Violence & offensive language
TRANSFORMERS: AGE OF EXTINCTION begins after an epic battle left a great city torn, but with the world saved. As humanity picks up the pieces, a shadowy group reveals itself in an attempt to control the direction of history.
Violence and Offensive language
Flatmates Viago, Deacon, and Vladislav are three vampires who are just trying to get by in modern society; from paying rent and doing housework to trying to get invited in to nightclubs, they’re just like anyone else - except they’re immortal and must feast on human blood.
Drama and reality combine in a fictitious 24 hours in the life of musician and international cultural icon, Nick Cave.

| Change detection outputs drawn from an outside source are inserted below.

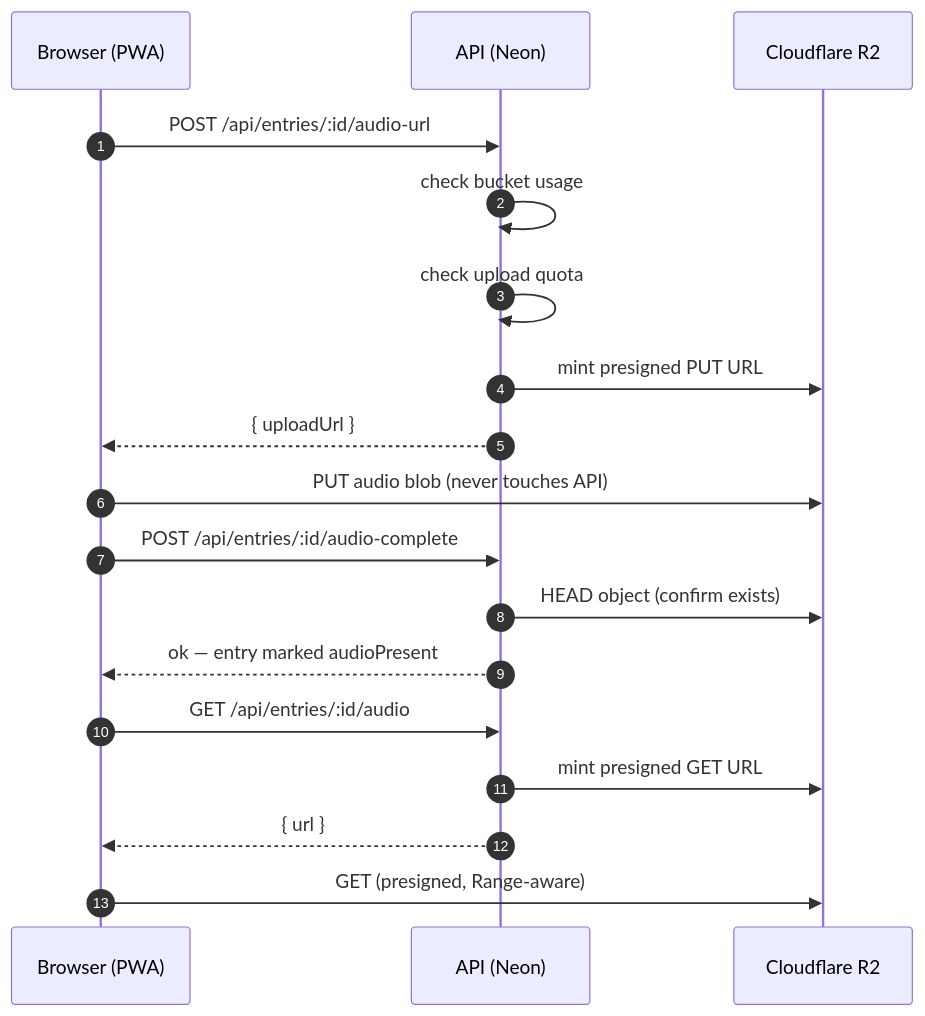
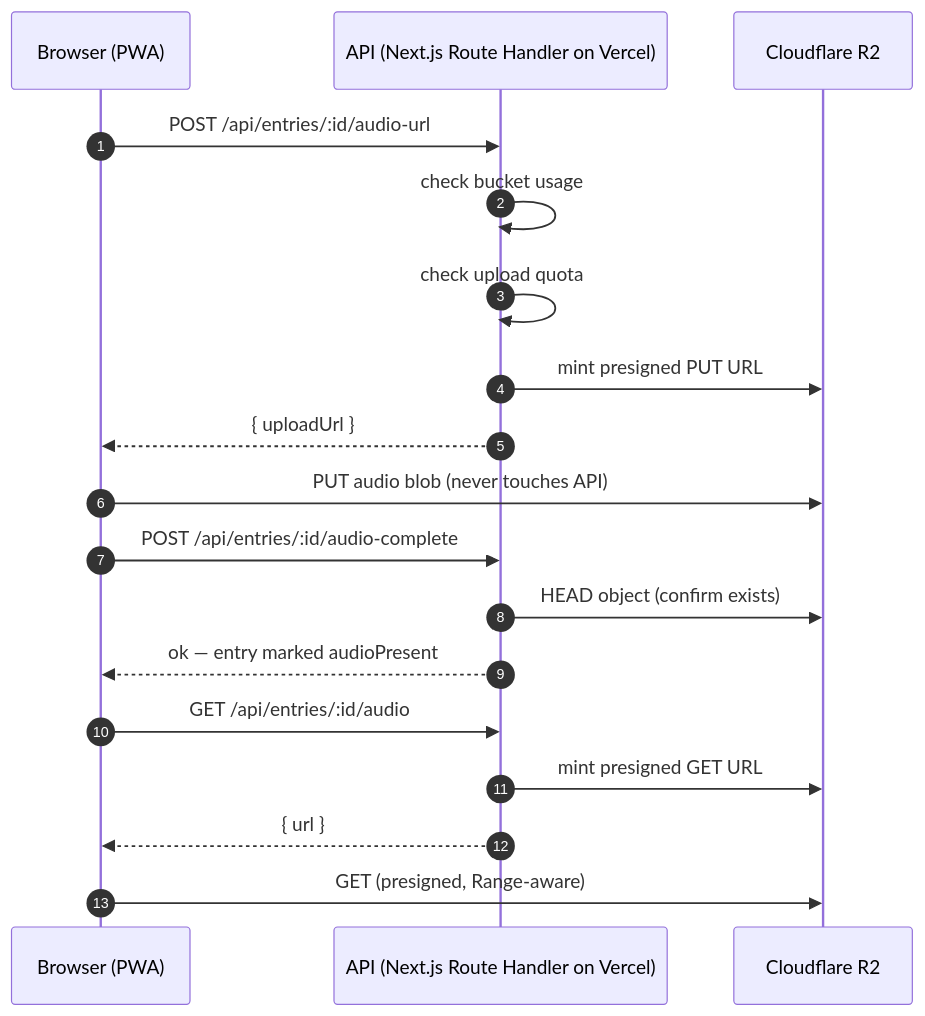
Before and after one commit to imsudip/willow: the second of 2 diagrams in ARCHITECTURE.md, drawn with Mermaid. The commit also changed other lines of this file and 120 other files, not shown here.

First line of the commit message:
feat: migrate to Next.js (merge Hono API + Vite PWA into one app) (#3)

````diff
--- a/ARCHITECTURE.md
+++ b/ARCHITECTURE.md
@@ -107,23 +109,23 @@
 ```mermaid
 sequenceDiagram
     autonumber
     participant C as Browser (PWA)
-    participant A as API (Neon)
+    participant A as API (Next.js Route Handler on Vercel)
     participant R as Cloudflare R2
 
     C->>A: POST /api/entries/:id/audio-url
     A->>A: check bucket usage
     A->>A: check upload quota
     A->>R: mint presigned PUT URL
     A-->>C: { uploadUrl }
 
     C->>R: PUT audio blob (never touches API)
     C->>A: POST /api/entries/:id/audio-complete
     A->>R: HEAD object (confirm exists)
     A-->>C: ok — entry marked audioPresent
 
     C->>A: GET /api/entries/:id/audio
     A->>R: mint presigned GET URL
     A-->>C: { url }
     C->>R: GET (presigned, Range-aware)
 ```
````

With startlingly frank insights and an intimate portrayal of the artistic process, the film examines what makes us who we are, and celebrates the transformative power of the creative spirit.
Unassuming heroism may be the only kind that makes any sense to Christchurch filmmaker Gerard Smyth. Eighty-year-old writer Jean Watson could hardly be more self-deprecating in responding to his attention in this film, but by the end of his account of her surprising life you might wonder why there’s not been a film about her already.
An enthralling, gorgeously mounted depiction of the complicated relationship between the post-Enlightenment writer and philosopher Friedrich Schiller and the sisters Charlotte von Lengefeld (who would become his wife) and Caroline von Beulwitz (his eventual biographer)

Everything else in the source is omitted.